But, and some would say this is a pretty big but, there are times when I am totally disconnected from work and my precious smart phone. I’m focused on my personal life, to the exclusion of everything else. 

 

Here’s another but…there are times when I’m totally focused on work. Some of the stuff I do is best done in a distraction free environment. So I create one for myself. 

 

It’s all about balance!

 

I once asked one of my mentors who was perhaps the most successful salesperson who ever lived, how he defined success. His one word answer was balance.

 

He went on to explain that while you could be successful in one area of your life without being successful in others, true success, or complete success, required balance. He believed, and I agree with him, that you are kidding yourself to say you’re a success when any part of your life is less than successful. It’s the type of success I call “successbut.” Its like, “I’m a success at work but…” or “I consider myself a true success except for….” 

 

If you’re a leader who expects your team to be available 24 hours a day everyday then you may have some success in your life but it’s most likely successbut. Your team will care more, they will do more, they will do it better, all of it, if you help them achieve balance in their life. 

 

Authentic Leaders help their people become successful….in all areas of their life. If you only help your people achieve successbut then your missing a key component of Authentic Leadership. 


Don’t miss out, find your own balance and then help your people find theirs too.

First Things First

I teach a Time Management program. I probably shouldn’t since there is actually no such thing as time management. No one has ever managed time. Time does it’s own thing, relentlessly ticking off second after second regardless of what you may need to accomplish.

I hear people saying all the time that they don’t have enough time but the fact is they do. They have all the time in the world. No one who has ever lived has had more time than you have right now. They didn’t have less either.

1440 minutes a day is what each of us gets to accomplish what we will. No one has ever gotten more and barring the coolest tech not yet invented I doubt they ever will.

So time management is a bit of a misnomer, it’s probably better described as event management.
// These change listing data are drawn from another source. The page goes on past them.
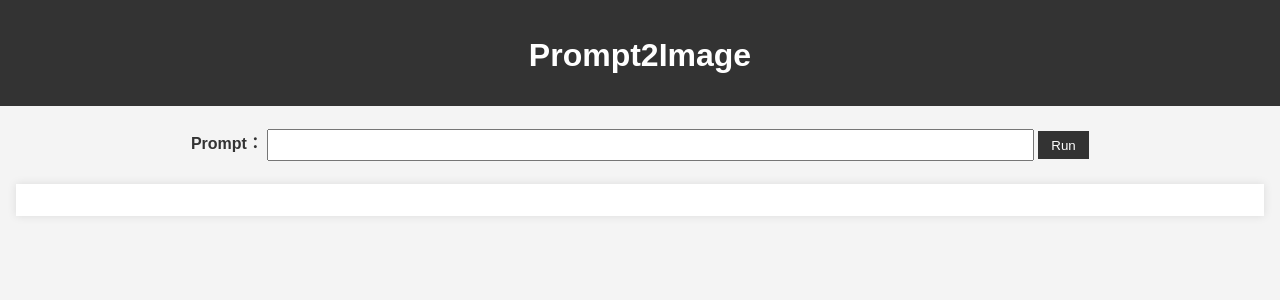
Repository: XTTTZ/Prompt2Image
Page: main1.html
These files come from the project's save history. The page is drawn as it stood at one moment and after the next save; the edit follows.
The browser window is 1280 px wide. The pictures show the whole page.

Above is the page before, as saved 2023-11-13 03:40:55.

### main1.html
<!DOCTYPE html>
<html lang="en">

<head>
    <meta charset="UTF-8">
    <meta name="viewport" content="width=device-width, initial-scale=1.0">
    <title>Prompt2Image</title>
    <style>
        body {
            font-family: 'Arial', sans-serif;
            margin: 0;
            padding: 0;
            background-color: #f4f4f4;
            color: #333;
        }

        header {
            background-color: #333;
            color: #fff;
            text-align: center;
            padding: 1em;
        }

        h1 {
            margin-bottom: 0.5em;
        }

        form {
            text-align: center;
            margin: 1em;
        }

        label {
            font-weight: bold;
        }

        input {
            padding: 0.5em;
            margin: 0.5em 0;
            width: 60%;
        }

        button {
            padding: 0.5em 1em;
            background-color: #333;
            color: #fff;
            border: none;
            cursor: pointer;
        }

        button:hover {
            background-color: #555;
        }

        #searchResult {
            margin: 1em;
            padding: 1em;
            background-color: #fff;
            box-shadow: 0 0 10px rgba(0, 0, 0, 0.1);
        }
    </style>
</head>

<body>
    <header>
        <h1>Prompt2Image</h1>
    </header>

    <form id="searchForm">
        <label for="searchInput">Prompt：</label>
        <input type="text" id="searchInput" name="searchInput">
        <button type="button" onclick="performSearch()">Run</button>
    </form>

    <div id="searchResult"></div>

    <script>
        function performSearch() {
            var searchInput = document.getElementById('searchInput').value;
            document.getElementById('searchResult').innerHTML = 'Image Generation Started!';


            // 使用AJAX发送搜索内容到后端
            var xhr = new XMLHttpRequest();
            xhr.open('POST', '/search', true);
            xhr.setRequestHeader('Content-Type', 'application/json');
            xhr.onreadystatechange = function () {
                if (xhr.readyState == 4 && xhr.status == 200) {
                    // 处理从后端返回的结果
                    var result = JSON.parse(xhr.responseText);
                    document.getElementById('searchResult').innerHTML = '搜索结果：' + result.message + result.Time_used;
                }
            };
            xhr.send(JSON.stringify({ query: searchInput }));
        }
    </script>
</body>

</html>

After the next save:
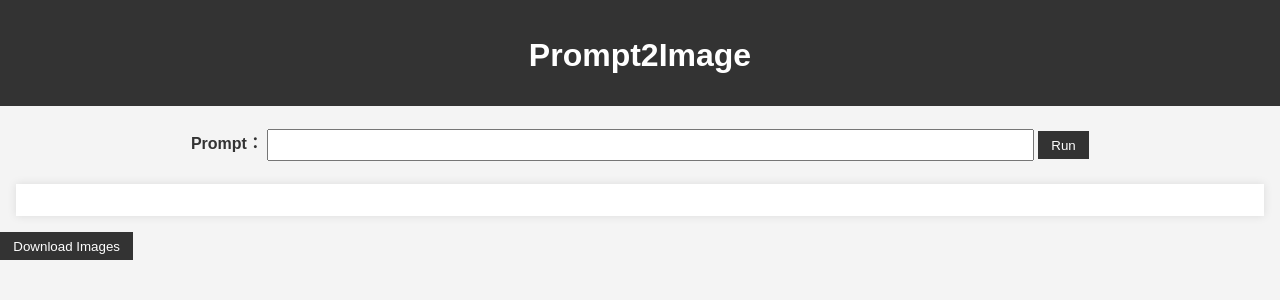
Saved 6 min 20 s later.
--- a/main1.html
+++ b/main1.html
@@ -74,24 +74,62 @@
 
     <div id="searchResult"></div>
 
+    <!-- Display generated images -->
+    <div id="generatedImages" class="generatedImage"></div>
+
+    <button id="downloadButton" onclick="downloadImages()">Download Images</button>
+
     <script>
         function performSearch() {
             var searchInput = document.getElementById('searchInput').value;
-            document.getElementById('searchResult').innerHTML = 'Image Generation Started!';
 
+            // Simulate a response with an array of sample image URLs
+            var imageUrls = [
+                'https://via.placeholder.com/400',
+                'https://via.placeholder.com/400',
+                'https://via.placeholder.com/400',
+                'https://via.placeholder.com/400',
+                // Add more image URLs as needed
+            ];
 
-            // 使用AJAX发送搜索内容到后端
-            var xhr = new XMLHttpRequest();
-            xhr.open('POST', '/search', true);
-            xhr.setRequestHeader('Content-Type', 'application/json');
-            xhr.onreadystatechange = function () {
-                if (xhr.readyState == 4 && xhr.status == 200) {
-                    // 处理从后端返回的结果
-                    var result = JSON.parse(xhr.responseText);
-                    document.getElementById('searchResult').innerHTML = '搜索结果：' + result.message + result.Time_used;
-                }
-            };
-            xhr.send(JSON.stringify({ query: searchInput }));
+            // Display the generated images
+            var generatedImagesContainer = document.getElementById('generatedImages');
+            var downloadButton = document.getElementById('downloadButton');
+
+            // Clear previous content
+            generatedImagesContainer.innerHTML = '';
+
+            // Append image elements dynamically
+            imageUrls.forEach(function (url) {
+                var img = document.createElement('img');
+                img.src = url;
+                generatedImagesContainer.appendChild(img);
+            });
+
+            // Display the container and download button
+            generatedImagesContainer.style.display = 'block';
+            downloadButton.style.display = 'block';
+        }
+
+        function downloadImages() {
+            // Simulate image download with sample image URLs
+            var imageUrls = [
+                'https://via.placeholder.com/400',
+                'https://via.placeholder.com/400',
+                'https://via.placeholder.com/400',
+                'https://via.placeholder.com/400',
+                // Add more image URLs as needed
+            ];
+
+            // Create a link element for each image and trigger download
+            imageUrls.forEach(function (url, index) {
+                var a = document.createElement('a');
+                a.href = url;
+                a.download = 'generated_image_' + (index + 1) + '.png';
+                document.body.appendChild(a);
+                a.click();
+                document.body.removeChild(a);
+            });
         }
     </script>
 </body>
The events that make up your day are what chews up your time. The people who seem to have more time are the ones who have mastered the mindset that everything they do during a day is an event. 

They see breakfast as an event, they see their morning stop at the coffee shop as an event. They see every phone call as an event and they know that when they have a day full of events they stop adding more. If they do add more they drop something else off their list of events.

Managing the events that make up your day teaches you a very important life lesson: no one has too little time, what they have is very poor prioritization skills.

People without prioritization skills end up doing less important things at the expense of more important things, often at the expense of the most important thing.

They do the easy thing, they do what they like, they do what they have always done. If any of those things happen to be the most important thing, the most productive thing, then that’s a happy coincidence. But successful people don’t rely on coincidence.

If you’re really going to be a good life event manager then you’re going to need to have a serious conversation with yourself. That conversation should be centered around your life goals, your values and your objectives. Most people who fail in doing the most important thing first do so simply because they don’t know what the most important thing is. 

Set goals, real goals. Goals that align with your values and principles. Write those goals down and make a plan to achieve them. You’ll be amazed at how much time you really have when pretty much everything you do gets you closer to one of those goals. 

Quit trying to manage time and start managing your life, that’s your true path to success.